“Examples of important societal problems abound – wars, crime, poverty, urban problems, regional problems, international problems, inflation, malnutrition, starvation, and disease. Experience shows how imperfectly we deal with these problems…Shortages impend in energy, food, water, affection, wilderness, knowledge, personal freedom, and wisdom. Excesses impend in pollution, population, crime, hatred, war, ignorance, and human suppression…Societal problems, being interlocked, challenge human ingenuity” (p. 1 – 3).

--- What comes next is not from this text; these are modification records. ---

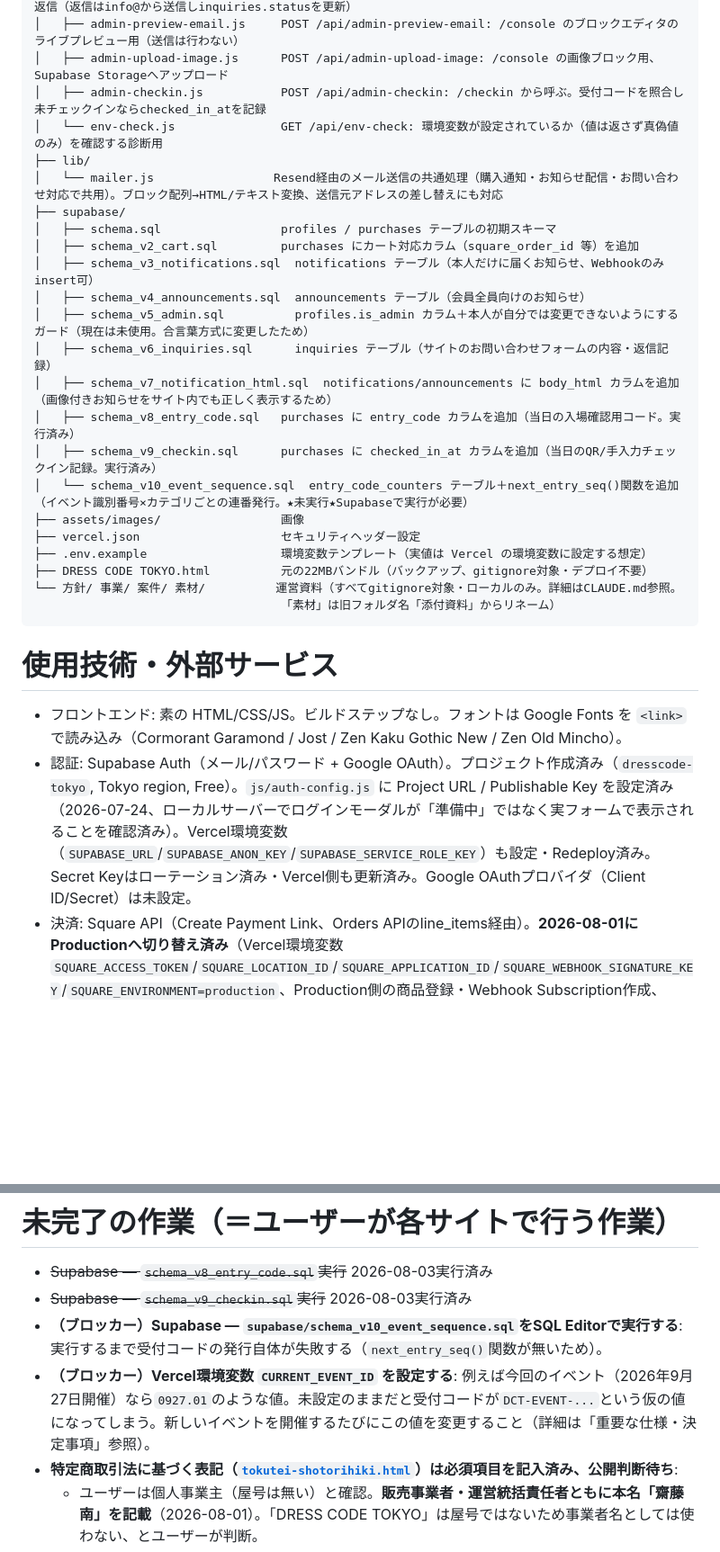
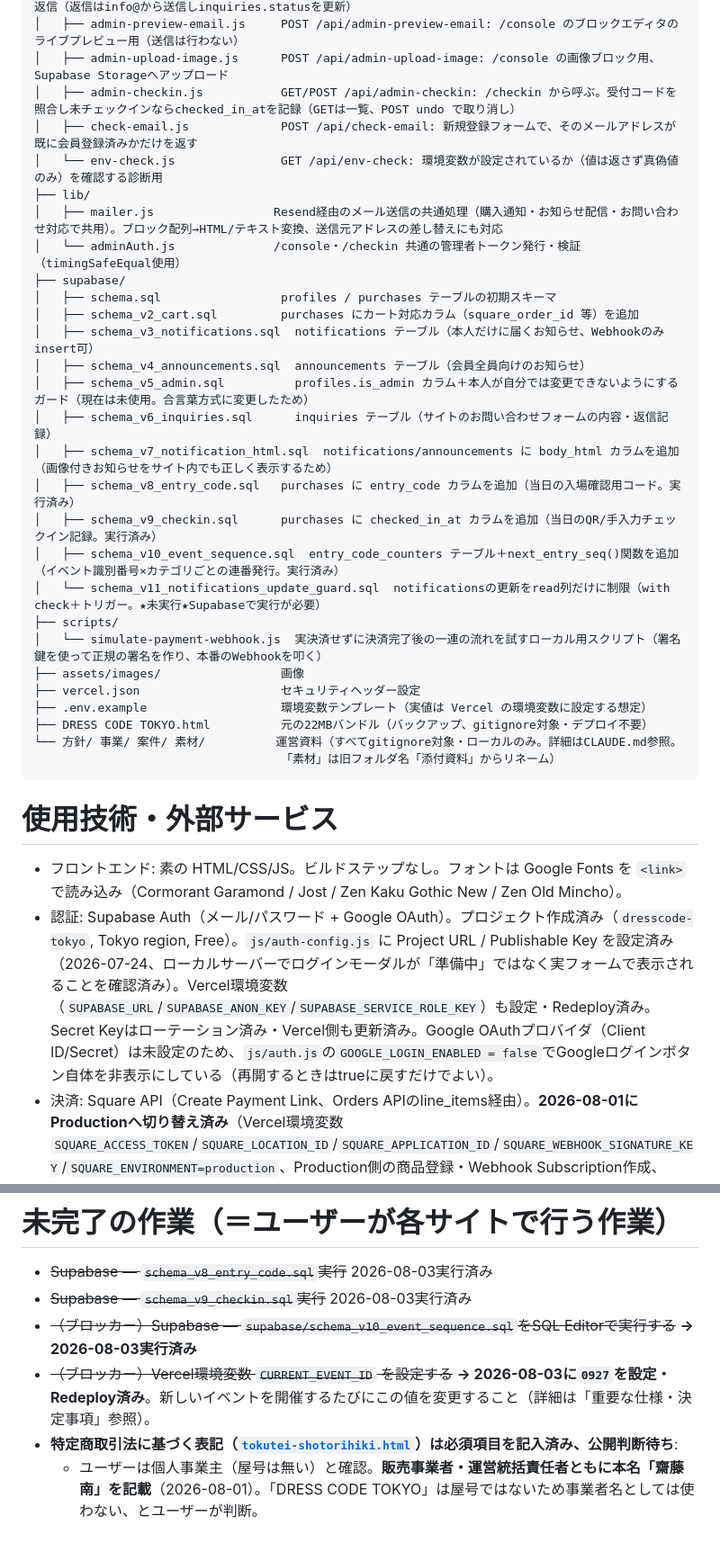
Before and after one commit to yumynim/DORESS-CODE-TOKYO, a Markdown page: docs/PROJECT_STATE.md, 2 parts joined by grey strips. Shown at 90% size. GitHub-like rendering; blank space fills up the shorter version.

```diff
--- a/docs/PROJECT_STATE.md
+++ b/docs/PROJECT_STATE.md
@@ -75,10 +75,12 @@ DORESS CODE TOKYO/
 │   ├── admin-inquiries.js         GET/POST /api/admin-inquiries: /console のお問い合わせ一覧・返信（返信はinfo@から送信しinquiries.statusを更新）
 │   ├── admin-preview-email.js     POST /api/admin-preview-email: /console のブロックエディタのライブプレビュー用（送信は行わない）
 │   ├── admin-upload-image.js      POST /api/admin-upload-image: /console の画像ブロック用、Supabase Storageへアップロード
-│   ├── admin-checkin.js           POST /api/admin-checkin: /checkin から呼ぶ。受付コードを照合し未チェックインならchecked_in_atを記録
+│   ├── admin-checkin.js           GET/POST /api/admin-checkin: /checkin から呼ぶ。受付コードを照合し未チェックインならchecked_in_atを記録（GETは一覧、POST undo で取り消し）
+│   ├── check-email.js             POST /api/check-email: 新規登録フォームで、そのメールアドレスが既に会員登録済みかだけを返す
 │   └── env-check.js               GET /api/env-check: 環境変数が設定されているか（値は返さず真偽値のみ）を確認する診断用
 ├── lib/
-│   └── mailer.js                 Resend経由のメール送信の共通処理（購入通知・お知らせ配信・お問い合わせ対応で共用）。ブロック配列→HTML/テキスト変換、送信元アドレスの差し替えにも対応
+│   ├── mailer.js                 Resend経由のメール送信の共通処理（購入通知・お知らせ配信・お問い合わせ対応で共用）。ブロック配列→HTML/テキスト変換、送信元アドレスの差し替えにも対応
+│   └── adminAuth.js              /console・/checkin 共通の管理者トークン発行・検証（timingSafeEqual使用）
 ├── supabase/
 │   ├── schema.sql                 profiles / purchases テーブルの初期スキーマ
 │   ├── schema_v2_cart.sql         purchases にカート対応カラム（square_order_id 等）を追加
@@ -89,7 +91,10 @@ DORESS CODE TOKYO/
 │   ├── schema_v7_notification_html.sql  notifications/announcements に body_html カラムを追加（画像付きお知らせをサイト内でも正しく表示するため）
 │   ├── schema_v8_entry_code.sql   purchases に entry_code カラムを追加（当日の入場確認用コード。実行済み）
 │   ├── schema_v9_checkin.sql      purchases に checked_in_at カラムを追加（当日のQR/手入力チェックイン記録。実行済み）
-│   └── schema_v10_event_sequence.sql  entry_code_counters テーブル＋next_entry_seq()関数を追加（イベント識別番号×カテゴリごとの連番発行。★未実行★Supabaseで実行が必要）
+│   ├── schema_v10_event_sequence.sql  entry_code_counters テーブル＋next_entry_seq()関数を追加（イベント識別番号×カテゴリごとの連番発行。実行済み）
+│   └── schema_v11_notifications_update_guard.sql  notificationsの更新をread列だけに制限（with check＋トリガー。★未実行★Supabaseで実行が必要）
+├── scripts/
+│   └── simulate-payment-webhook.js  実決済せずに決済完了後の一連の流れを試すローカル用スクリプト（署名鍵を使って正規の署名を作り、本番のWebhookを叩く）
 ├── assets/images/                 画像
 ├── vercel.json                    セキュリティヘッダー設定
 ├── .env.example                   環境変数テンプレート（実値は Vercel の環境変数に設定する想定）
@@ -101,7 +106,7 @@ DORESS CODE TOKYO/
 # 使用技術・外部サービス
 
 - フロントエンド: 素の HTML/CSS/JS。ビルドステップなし。フォントは Google Fonts を `<link>` で読み込み（Cormorant Garamond / Jost / Zen Kaku Gothic New / Zen Old Mincho）。
-- 認証: Supabase Auth（メール/パスワード + Google OAuth）。プロジェクト作成済み（`dresscode-tokyo`, Tokyo region, Free）。`js/auth-config.js` に Project URL / Publishable Key を設定済み（2026-07-24、ローカルサーバーでログインモーダルが「準備中」ではなく実フォームで表示されることを確認済み）。Vercel環境変数（`SUPABASE_URL`/`SUPABASE_ANON_KEY`/`SUPABASE_SERVICE_ROLE_KEY`）も設定・Redeploy済み。Secret Keyはローテーション済み・Vercel側も更新済み。Google OAuthプロバイダ（Client ID/Secret）は未設定。
+- 認証: Supabase Auth（メール/パスワード + Google OAuth）。プロジェクト作成済み（`dresscode-tokyo`, Tokyo region, Free）。`js/auth-config.js` に Project URL / Publishable Key を設定済み（2026-07-24、ローカルサーバーでログインモーダルが「準備中」ではなく実フォームで表示されることを確認済み）。Vercel環境変数（`SUPABASE_URL`/`SUPABASE_ANON_KEY`/`SUPABASE_SERVICE_ROLE_KEY`）も設定・Redeploy済み。Secret Keyはローテーション済み・Vercel側も更新済み。Google OAuthプロバイダ（Client ID/Secret）は未設定のため、`js/auth.js`の`GOOGLE_LOGIN_ENABLED = false`でGoogleログインボタン自体を非表示にしている（再開するときはtrueに戻すだけでよい）。
 - 決済: Square API（Create Payment Link、Orders APIのline_items経由）。**2026-08-01にProductionへ切り替え済み**（Vercel環境変数`SQUARE_ACCESS_TOKEN`/`SQUARE_LOCATION_ID`/`SQUARE_APPLICATION_ID`/`SQUARE_WEBHOOK_SIGNATURE_KEY`/`SQUARE_ENVIRONMENT=production`、Production側の商品登録・Webhook Subscription作成、`js/data.js`の`catalogObjectId`もProduction用IDに差し替え済み）。`SQUARE_WEBHOOK_URL`はSandbox/Production共通で変更不要。実際の少額決済でのエンドツーエンド確認はまだ（詳細は「未完了の作業」参照）。
 - DB: Supabase Postgres。RLS 有効。`purchases.status` の更新は service role のみ許可（クライアントから直接書き換え不可）。
 - ホスティング/デプロイ: Vercel（`vercel.json`）。`api/` 配下が Vercel Functions として動く前提。
@@ -274,8 +279,8 @@ Supabase接続・ヘッダーのマイページ/通知UI刷新・お知らせ投
 
 - ~~Supabase — `schema_v8_entry_code.sql`実行~~ 2026-08-03実行済み
 - ~~Supabase — `schema_v9_checkin.sql`実行~~ 2026-08-03実行済み
-- **（ブロッカー）Supabase — `supabase/schema_v10_event_sequence.sql`をSQL Editorで実行する**: 実行するまで受付コードの発行自体が失敗する（`next_entry_seq()`関数が無いため）。
-- **（ブロッカー）Vercel環境変数 `CURRENT_EVENT_ID` を設定する**: 例えば今回のイベント（2026年9月27日開催）なら`0927.01`のような値。未設定のままだと受付コードが`DCT-EVENT-...`という仮の値になってしまう。新しいイベントを開催するたびにこの値を変更すること（詳細は「重要な仕様・決定事項」参照）。
+- ~~（ブロッカー）Supabase — `supabase/schema_v10_event_sequence.sql`をSQL Editorで実行する~~ **→ 2026-08-03実行済み**
+- ~~（ブロッカー）Vercel環境変数 `CURRENT_EVENT_ID` を設定する~~ **→ 2026-08-03に`0927`を設定・Redeploy済み**。新しいイベントを開催するたびにこの値を変更すること（詳細は「重要な仕様・決定事項」参照）。
 - **特定商取引法に基づく表記（[`tokutei-shotorihiki.html`](../tokutei-shotorihiki.html)）は必須項目を記入済み、公開判断待ち**:
   - ユーザーは個人事業主（屋号は無い）と確認。**販売事業者・運営統括責任者ともに本名「齋藤南」を記載**（2026-08-01）。「DRESS CODE TOKYO」は屋号ではないため事業者名としては使わない、とユーザーが判断。
   - メールアドレス: `info@dress-code-tokyo.com` 記入済み。
```
Also changed, not shown: other parts of docs/PROJECT_STATE.md (+10 -10 lines), README.md (+83 -63 lines).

The future is uncertain. There is little doubt about that. Although scientific infrastructures, explanatory scientific models, open data platforms, and methods of predicting the future are constantly evolving, our ability to predict and plan for the future remains limited. But there is one certainty, at least: we will worry about our future. Our worry is understandable. We want to know what the scenario for our future is. How will the story play out for us, our children, our grandchildren, and all our many relatives? And if we have a tendency to think big, we might ask, how will the story of life on Earth unfold?
Story books for children have a long history and are universally valued by children and parents alike. Digital stories for children offer new ways to share stories and advance literacy skills in children. The production of a quality eBook often requires a team that includes authors, graphic designers, professional actors for custom narration, music soundtrack and sound effects, and editors and page layout designers for different devices and operating systems. In order to create quality eBooks, the design team benefits from an awareness of what key stakeholders value. For example, what do children, parents, and teachers look for and hope for when they open up their eBook? And if the goal is to design pedagogically valuable eBooks — books that foster literacy skill development – how do we design such books?
Millions of people migrate every year from rural to urban areas. At a time when most cities around the world are projected to experience exponential growth (United Nations, 2015), more work is needed to understand how the city environment influences happiness and health across the lifespan (see recent journal article here). The population of the world is growing, cities are getting bigger, and the ongoing environmental design challenges are immense. If we’re going to live in a city for the whole of our life—from childhood to old age—along with millions of other people, we need to think very carefully about how we design our cities.